_WHAT TO DO_. Within the listing below, count the lines that have the string "background". Answer with that number only.

_STUDY MATERIAL_.
_ _ _ _ _

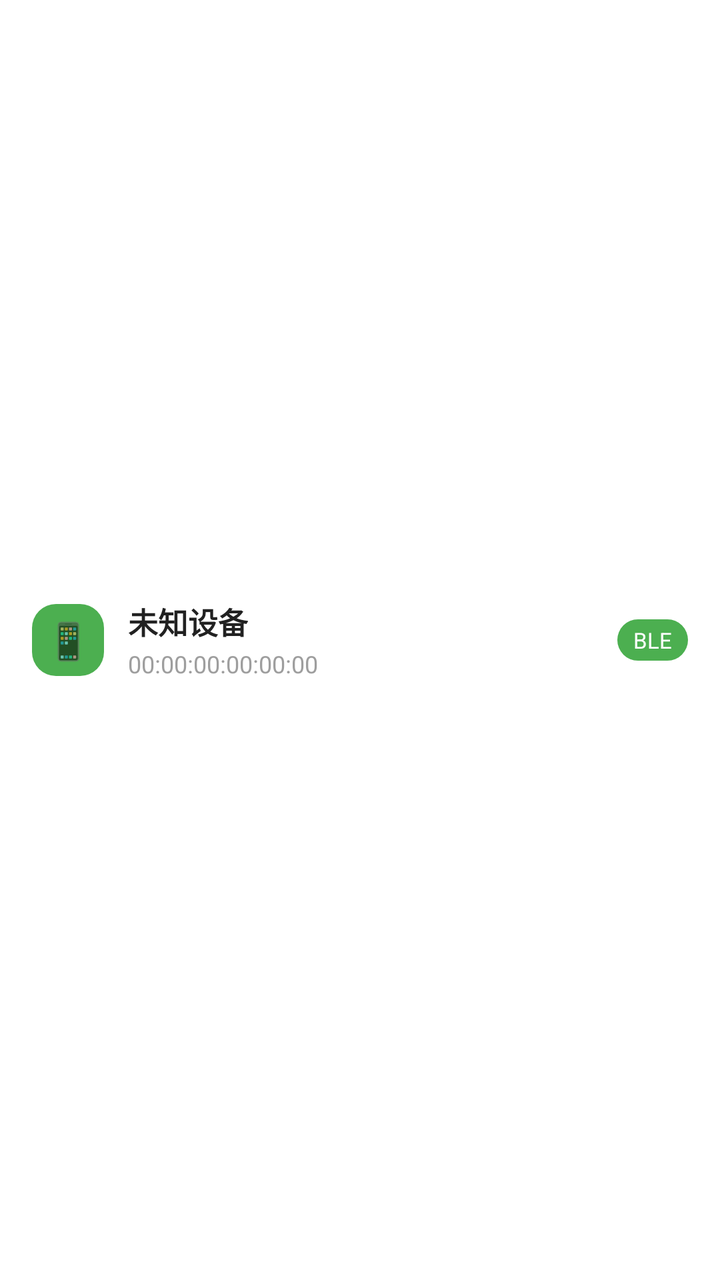
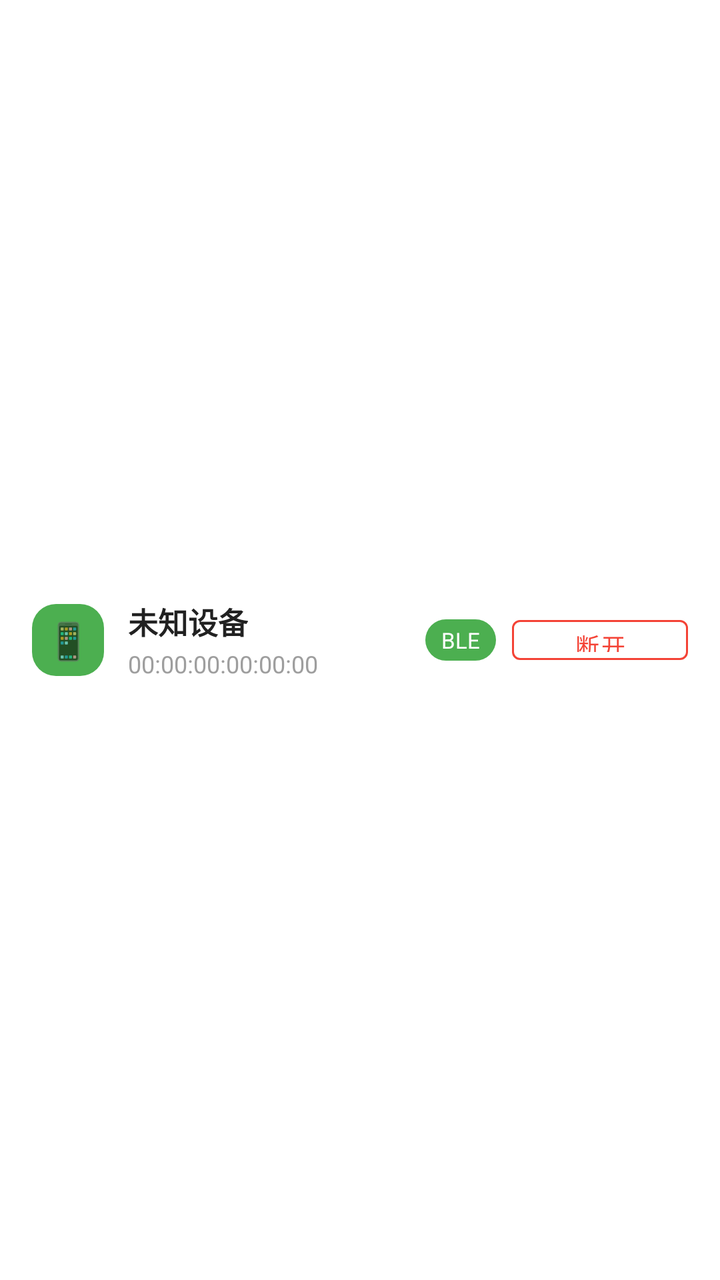

Two renders of the same Android screen: before a commit and after it. Below are the layout's source before the change and the commit's diff.
<!-- AndroidManifest.xml: application theme Theme.Gasserver -->
<!-- res/layout/item_device.xml -->
<?xml version="1.0" encoding="utf-8"?>
<LinearLayout xmlns:android="http://schemas.android.com/apk/res/android"
    android:layout_width="match_parent"
    android:layout_height="wrap_content"
    android:background="?attr/selectableItemBackground"
    android:gravity="center_vertical"
    android:orientation="horizontal"
    android:paddingHorizontal="16dp"
    android:paddingVertical="12dp">

    
    <TextView
        android:layout_width="36dp"
        android:layout_height="36dp"
        android:layout_marginEnd="12dp"
        android:background="@drawable/status_green"
        android:gravity="center"
        android:text="📱"
        android:textSize="18sp" />

    
    <LinearLayout
        android:layout_width="0dp"
        android:layout_height="wrap_content"
        android:layout_weight="1"
        android:orientation="vertical">

        <TextView
            android:id="@+id/tv_device_name"
            android:layout_width="wrap_content"
            android:layout_height="wrap_content"
            android:text="未知设备"
            android:textColor="#212121"
            android:textSize="15sp"
            android:textStyle="bold" />

        <TextView
            android:id="@+id/tv_device_address"
            android:layout_width="wrap_content"
            android:layout_height="wrap_content"
            android:layout_marginTop="2dp"
            android:text="00:00:00:00:00:00"
            android:textColor="#9E9E9E"
            android:textSize="12sp" />
    </LinearLayout>

    
    <TextView
        android:id="@+id/tv_device_mode"
        android:layout_width="wrap_content"
        android:layout_height="wrap_content"
        android:background="@drawable/status_green"
        android:paddingHorizontal="8dp"
        android:paddingVertical="3dp"
        android:text="BLE"
        android:textColor="@android:color/white"
        android:textSize="11sp" />

</LinearLayout>
<!-- resources referenced by this layout -->
<resources>
  <!-- drawable status_green (drawable) -->
  <?xml version="1.0" encoding="utf-8"?>
  <shape xmlns:android="http://schemas.android.com/apk/res/android"
      android:shape="rectangle">
      <solid android:color="#4CAF50" />
      <corners android:radius="12dp" />
  </shape>
  <style name="Theme.Gasserver" parent="Base.Theme.Gasserver" />
  <style name="Base.Theme.Gasserver" parent="Theme.MaterialComponents.DayNight.NoActionBar">
          <item name="colorPrimary">@color/green_primary</item>
          <item name="colorPrimaryVariant">@color/green_dark</item>
          <item name="colorOnPrimary">@color/white</item>
          <item name="colorSecondary">@color/green_primary</item>
          <item name="colorOnSecondary">@color/white</item>
      </style>
  <color name="green_primary">#4CAF50</color>
  <color name="green_dark">#1B5E20</color>
  <color name="white">#FFFFFFFF</color>
</resources>

<!-- the commit's change to res/layout/item_device.xml (unified diff, before → after) -->
@@ -2,7 +2,10 @@
 <LinearLayout xmlns:android="http://schemas.android.com/apk/res/android"
     android:layout_width="match_parent"
     android:layout_height="wrap_content"
-    android:background="?attr/selectableItemBackground"
+    android:background="@android:color/white"
+    android:layout_marginHorizontal="12dp"
+    android:layout_marginTop="8dp"
+    android:elevation="2dp"
     android:gravity="center_vertical"
     android:orientation="horizontal"
     android:paddingHorizontal="16dp"
@@ -56,4 +59,18 @@
         android:textColor="@android:color/white"
         android:textSize="11sp" />
 
+    
+    <com.google.android.material.button.MaterialButton
+        android:id="@+id/btn_disconnect"
+        style="@style/Widget.MaterialComponents.Button.OutlinedButton"
+        android:layout_width="wrap_content"
+        android:layout_height="32dp"
+        android:layout_marginStart="8dp"
+        android:text="断开"
+        android:textColor="#F44336"
+        android:textSize="12sp"
+        app:strokeColor="#F44336"
+        app:cornerRadius="4dp"
+        xmlns:app="http://schemas.android.com/apk/res-auto" />
+
 </LinearLayout>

_ _ _ _ _

_ANSWER TO THE EXERCISE_. 5